[Task objective] Single out the lines of the material that contain "research" and copy them.

[Provided data]
□ □ □ □

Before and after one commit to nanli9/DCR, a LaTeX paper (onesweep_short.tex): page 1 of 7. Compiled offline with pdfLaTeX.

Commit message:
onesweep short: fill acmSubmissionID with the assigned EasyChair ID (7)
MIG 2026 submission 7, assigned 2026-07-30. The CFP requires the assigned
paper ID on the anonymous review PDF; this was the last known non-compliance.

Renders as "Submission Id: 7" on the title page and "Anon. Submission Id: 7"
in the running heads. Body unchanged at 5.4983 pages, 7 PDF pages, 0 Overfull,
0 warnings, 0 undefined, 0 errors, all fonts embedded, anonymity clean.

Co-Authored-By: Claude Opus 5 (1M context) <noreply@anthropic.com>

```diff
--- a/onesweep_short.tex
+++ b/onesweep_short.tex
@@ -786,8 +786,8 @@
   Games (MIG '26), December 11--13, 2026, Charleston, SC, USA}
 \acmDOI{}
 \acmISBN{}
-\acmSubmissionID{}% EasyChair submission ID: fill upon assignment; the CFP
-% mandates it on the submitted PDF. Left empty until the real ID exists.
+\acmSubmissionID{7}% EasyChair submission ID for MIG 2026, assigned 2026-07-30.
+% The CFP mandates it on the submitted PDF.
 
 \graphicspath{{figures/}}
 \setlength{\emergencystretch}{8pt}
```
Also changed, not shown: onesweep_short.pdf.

□ □ □ □

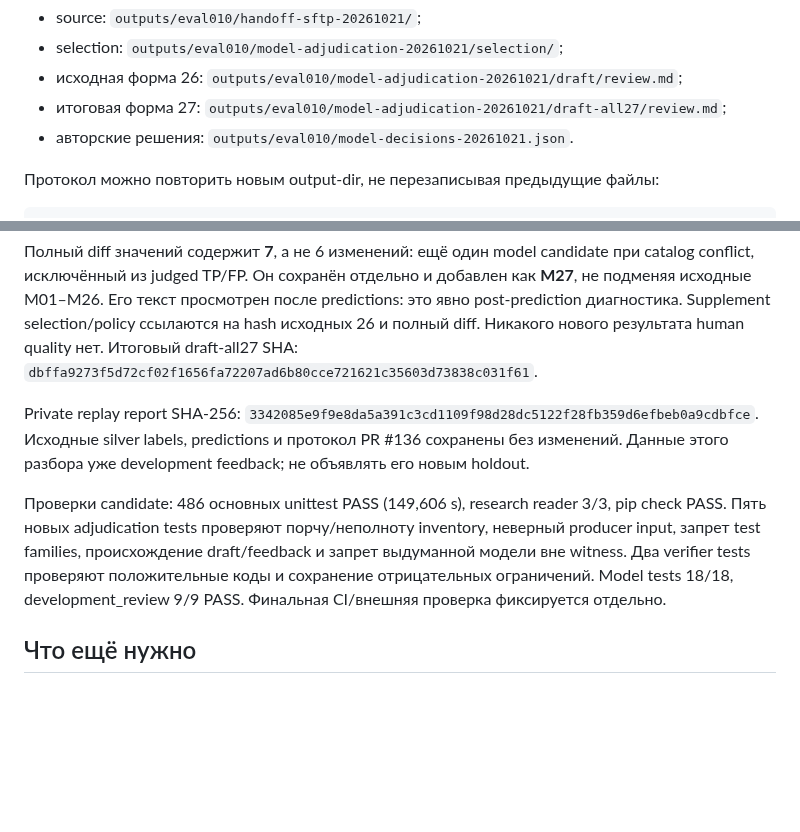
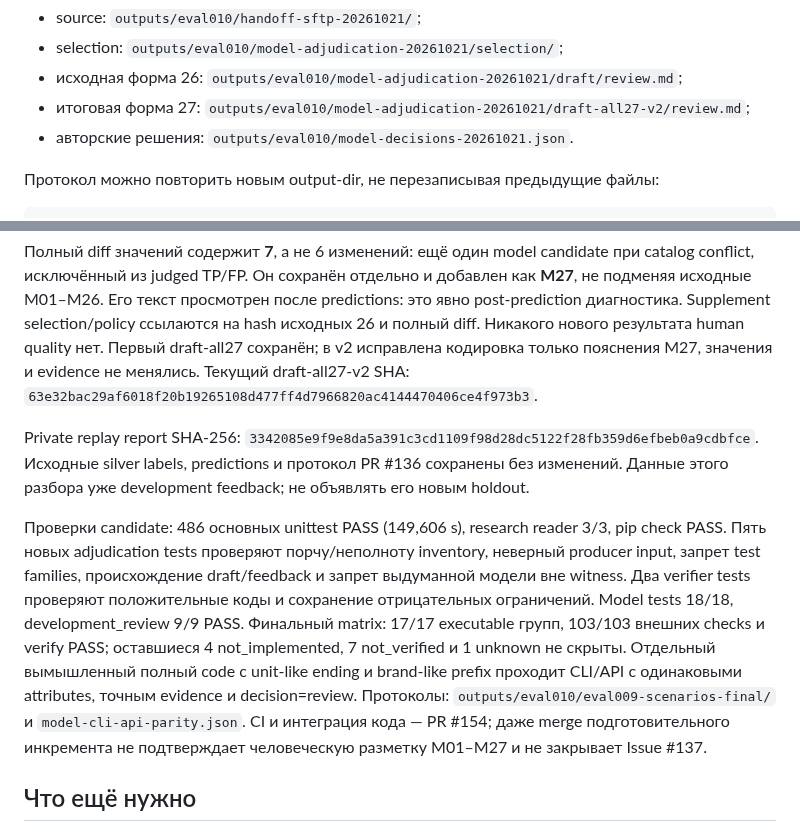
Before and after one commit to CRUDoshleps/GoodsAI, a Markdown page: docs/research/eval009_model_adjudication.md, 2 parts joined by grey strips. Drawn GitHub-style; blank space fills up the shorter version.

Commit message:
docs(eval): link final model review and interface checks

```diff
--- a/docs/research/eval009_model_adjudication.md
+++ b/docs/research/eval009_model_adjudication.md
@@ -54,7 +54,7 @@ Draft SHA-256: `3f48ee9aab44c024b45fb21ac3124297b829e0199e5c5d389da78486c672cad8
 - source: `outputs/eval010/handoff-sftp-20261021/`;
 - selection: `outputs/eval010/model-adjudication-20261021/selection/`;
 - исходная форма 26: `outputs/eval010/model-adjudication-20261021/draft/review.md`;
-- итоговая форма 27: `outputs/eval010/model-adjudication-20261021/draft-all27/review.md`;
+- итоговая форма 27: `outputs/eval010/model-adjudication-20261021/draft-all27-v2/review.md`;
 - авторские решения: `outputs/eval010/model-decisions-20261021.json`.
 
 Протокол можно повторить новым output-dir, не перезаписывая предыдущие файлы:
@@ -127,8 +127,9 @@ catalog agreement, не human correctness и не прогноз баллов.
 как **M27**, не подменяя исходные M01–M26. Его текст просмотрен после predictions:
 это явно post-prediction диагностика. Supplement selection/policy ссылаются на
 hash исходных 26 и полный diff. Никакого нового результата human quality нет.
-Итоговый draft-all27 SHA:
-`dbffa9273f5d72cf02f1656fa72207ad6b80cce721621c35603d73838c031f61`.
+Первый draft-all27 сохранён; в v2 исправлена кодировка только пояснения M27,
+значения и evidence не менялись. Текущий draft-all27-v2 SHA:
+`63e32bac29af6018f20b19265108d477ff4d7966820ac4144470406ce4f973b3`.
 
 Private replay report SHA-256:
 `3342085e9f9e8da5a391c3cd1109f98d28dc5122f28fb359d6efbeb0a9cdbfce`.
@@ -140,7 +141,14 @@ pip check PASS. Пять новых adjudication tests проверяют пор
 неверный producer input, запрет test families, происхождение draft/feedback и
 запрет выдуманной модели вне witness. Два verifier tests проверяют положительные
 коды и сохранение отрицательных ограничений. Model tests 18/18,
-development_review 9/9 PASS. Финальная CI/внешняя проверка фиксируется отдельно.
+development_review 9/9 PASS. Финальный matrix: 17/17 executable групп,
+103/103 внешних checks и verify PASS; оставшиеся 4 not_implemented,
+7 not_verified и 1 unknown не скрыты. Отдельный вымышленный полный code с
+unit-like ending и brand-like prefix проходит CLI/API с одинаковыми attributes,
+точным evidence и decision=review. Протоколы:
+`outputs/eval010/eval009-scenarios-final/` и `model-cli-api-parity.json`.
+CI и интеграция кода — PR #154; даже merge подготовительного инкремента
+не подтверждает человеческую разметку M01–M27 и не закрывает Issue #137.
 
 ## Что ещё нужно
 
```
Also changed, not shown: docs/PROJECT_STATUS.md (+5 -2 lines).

□ □ □ □

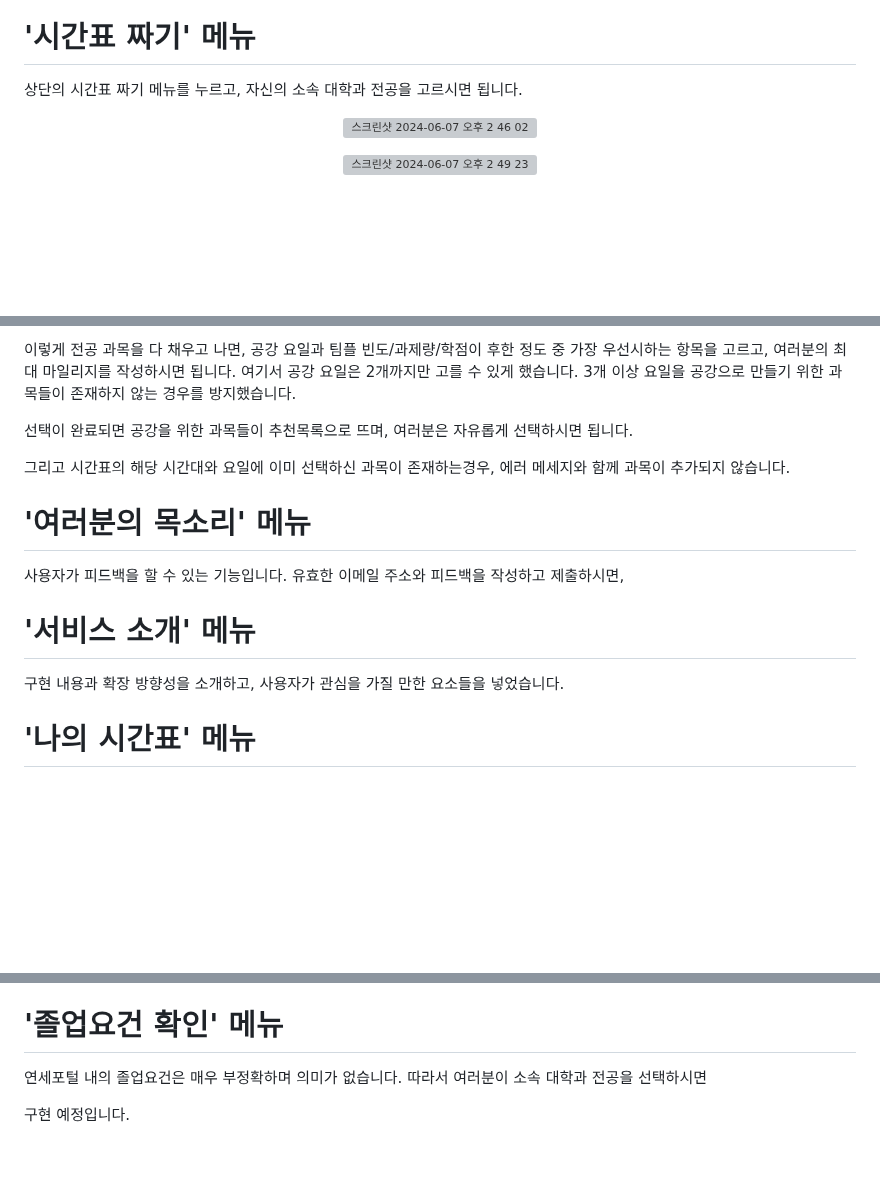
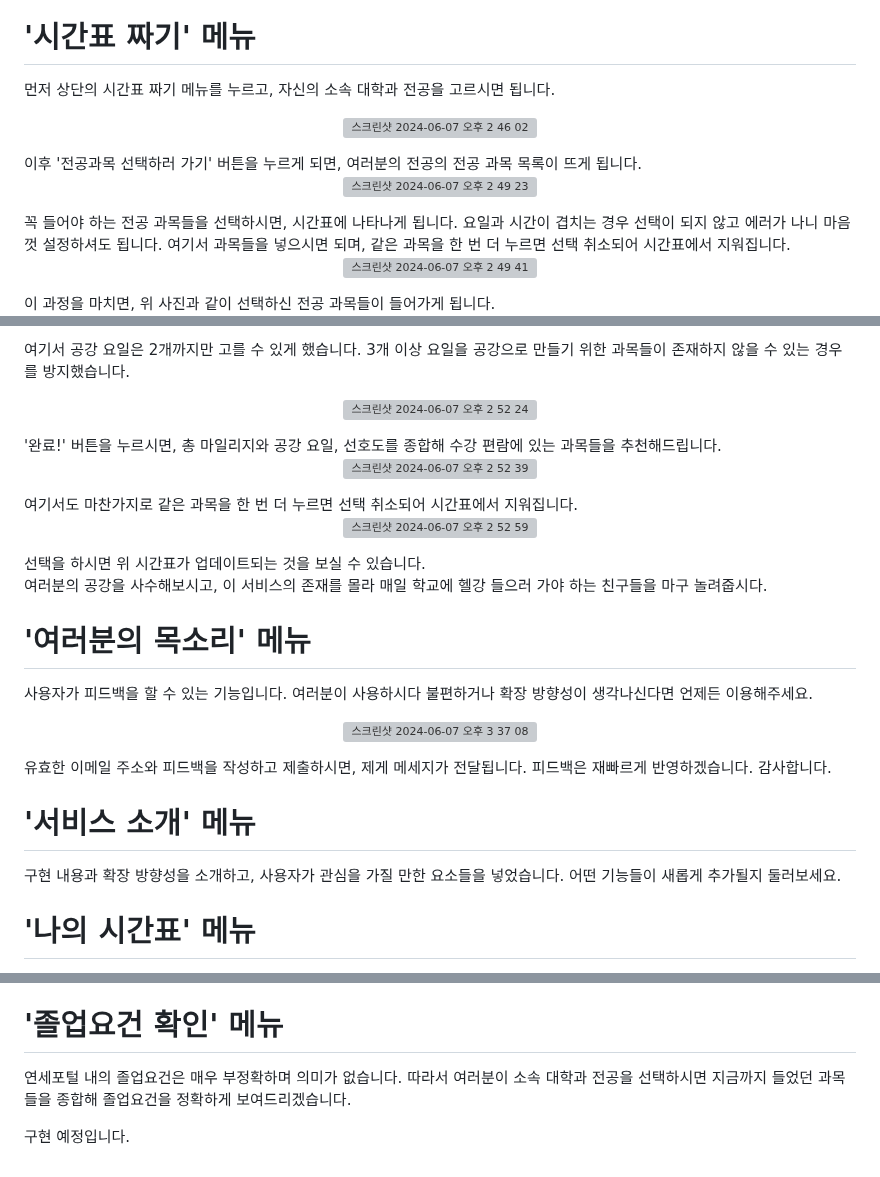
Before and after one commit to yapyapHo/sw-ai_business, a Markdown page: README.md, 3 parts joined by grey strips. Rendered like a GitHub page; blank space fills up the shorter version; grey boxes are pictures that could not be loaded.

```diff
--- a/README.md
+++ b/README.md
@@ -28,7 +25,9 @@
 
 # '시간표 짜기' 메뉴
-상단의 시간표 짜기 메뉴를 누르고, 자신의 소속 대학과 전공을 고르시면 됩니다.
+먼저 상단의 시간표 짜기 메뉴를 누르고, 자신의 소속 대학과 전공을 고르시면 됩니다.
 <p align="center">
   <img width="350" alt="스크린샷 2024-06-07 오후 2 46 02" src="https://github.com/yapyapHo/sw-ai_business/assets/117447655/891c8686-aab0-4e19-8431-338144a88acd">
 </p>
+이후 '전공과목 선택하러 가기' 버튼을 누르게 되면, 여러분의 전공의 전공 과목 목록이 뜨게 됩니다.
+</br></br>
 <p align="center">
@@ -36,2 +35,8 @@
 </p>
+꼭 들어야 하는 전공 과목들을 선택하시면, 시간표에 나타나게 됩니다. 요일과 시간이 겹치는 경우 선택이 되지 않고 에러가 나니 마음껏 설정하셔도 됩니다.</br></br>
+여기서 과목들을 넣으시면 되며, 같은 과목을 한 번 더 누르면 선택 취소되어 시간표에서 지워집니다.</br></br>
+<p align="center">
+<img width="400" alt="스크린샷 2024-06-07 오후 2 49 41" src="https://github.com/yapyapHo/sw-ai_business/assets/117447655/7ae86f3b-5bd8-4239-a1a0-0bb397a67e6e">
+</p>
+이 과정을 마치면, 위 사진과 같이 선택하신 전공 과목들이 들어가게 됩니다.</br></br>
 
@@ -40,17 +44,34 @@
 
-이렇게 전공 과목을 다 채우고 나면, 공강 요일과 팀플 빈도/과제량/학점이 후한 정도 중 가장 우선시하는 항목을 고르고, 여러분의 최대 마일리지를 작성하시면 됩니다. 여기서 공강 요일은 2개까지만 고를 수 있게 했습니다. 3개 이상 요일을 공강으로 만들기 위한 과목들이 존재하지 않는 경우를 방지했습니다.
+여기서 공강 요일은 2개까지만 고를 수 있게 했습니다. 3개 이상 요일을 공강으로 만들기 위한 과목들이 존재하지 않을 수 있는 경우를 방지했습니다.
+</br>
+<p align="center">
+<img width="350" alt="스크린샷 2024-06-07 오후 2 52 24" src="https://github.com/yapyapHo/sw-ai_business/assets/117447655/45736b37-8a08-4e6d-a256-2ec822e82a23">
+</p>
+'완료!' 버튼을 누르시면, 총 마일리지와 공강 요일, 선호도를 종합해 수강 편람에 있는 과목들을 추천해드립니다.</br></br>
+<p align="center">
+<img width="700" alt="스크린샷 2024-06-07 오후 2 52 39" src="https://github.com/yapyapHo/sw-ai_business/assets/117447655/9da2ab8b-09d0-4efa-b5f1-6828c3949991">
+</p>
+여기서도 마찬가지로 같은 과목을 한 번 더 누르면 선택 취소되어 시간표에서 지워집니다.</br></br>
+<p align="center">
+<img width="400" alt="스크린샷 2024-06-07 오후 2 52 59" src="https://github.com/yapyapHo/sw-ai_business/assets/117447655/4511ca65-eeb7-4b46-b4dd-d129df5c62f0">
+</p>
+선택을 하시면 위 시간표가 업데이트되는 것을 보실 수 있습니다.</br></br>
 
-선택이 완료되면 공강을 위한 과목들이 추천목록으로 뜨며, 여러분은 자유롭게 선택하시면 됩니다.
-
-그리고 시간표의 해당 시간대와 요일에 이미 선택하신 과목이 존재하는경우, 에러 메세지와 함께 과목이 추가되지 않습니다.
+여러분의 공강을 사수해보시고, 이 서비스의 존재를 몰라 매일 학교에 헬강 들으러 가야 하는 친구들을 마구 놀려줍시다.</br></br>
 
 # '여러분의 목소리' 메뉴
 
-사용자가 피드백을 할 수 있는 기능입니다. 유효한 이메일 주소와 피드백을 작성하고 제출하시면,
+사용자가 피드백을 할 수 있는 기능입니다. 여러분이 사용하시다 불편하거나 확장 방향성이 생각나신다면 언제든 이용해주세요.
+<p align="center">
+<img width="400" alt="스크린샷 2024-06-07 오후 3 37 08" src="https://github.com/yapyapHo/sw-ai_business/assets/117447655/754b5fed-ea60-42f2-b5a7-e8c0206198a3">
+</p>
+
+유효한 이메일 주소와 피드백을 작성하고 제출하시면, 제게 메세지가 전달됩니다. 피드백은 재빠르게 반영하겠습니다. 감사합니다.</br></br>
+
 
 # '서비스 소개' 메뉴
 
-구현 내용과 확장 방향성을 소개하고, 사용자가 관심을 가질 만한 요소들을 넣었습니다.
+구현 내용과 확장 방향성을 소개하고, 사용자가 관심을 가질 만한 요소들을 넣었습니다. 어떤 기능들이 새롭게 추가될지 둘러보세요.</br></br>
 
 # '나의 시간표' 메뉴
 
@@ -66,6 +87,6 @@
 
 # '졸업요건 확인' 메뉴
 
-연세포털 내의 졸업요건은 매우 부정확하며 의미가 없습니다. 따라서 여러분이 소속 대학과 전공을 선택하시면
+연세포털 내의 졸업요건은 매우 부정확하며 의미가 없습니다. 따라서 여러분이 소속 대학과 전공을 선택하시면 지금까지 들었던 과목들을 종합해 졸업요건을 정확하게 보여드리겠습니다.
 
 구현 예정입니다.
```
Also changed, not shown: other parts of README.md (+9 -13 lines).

□ □ □ □

[Expected answer]
Before and after one commit to CRUDoshleps/GoodsAI, a Markdown page: docs/research/eval009_model_adjudication.md, 2 parts joined by grey strips. Drawn GitHub-style; blank space fills up the shorter version.
--- a/docs/research/eval009_model_adjudication.md
+++ b/docs/research/eval009_model_adjudication.md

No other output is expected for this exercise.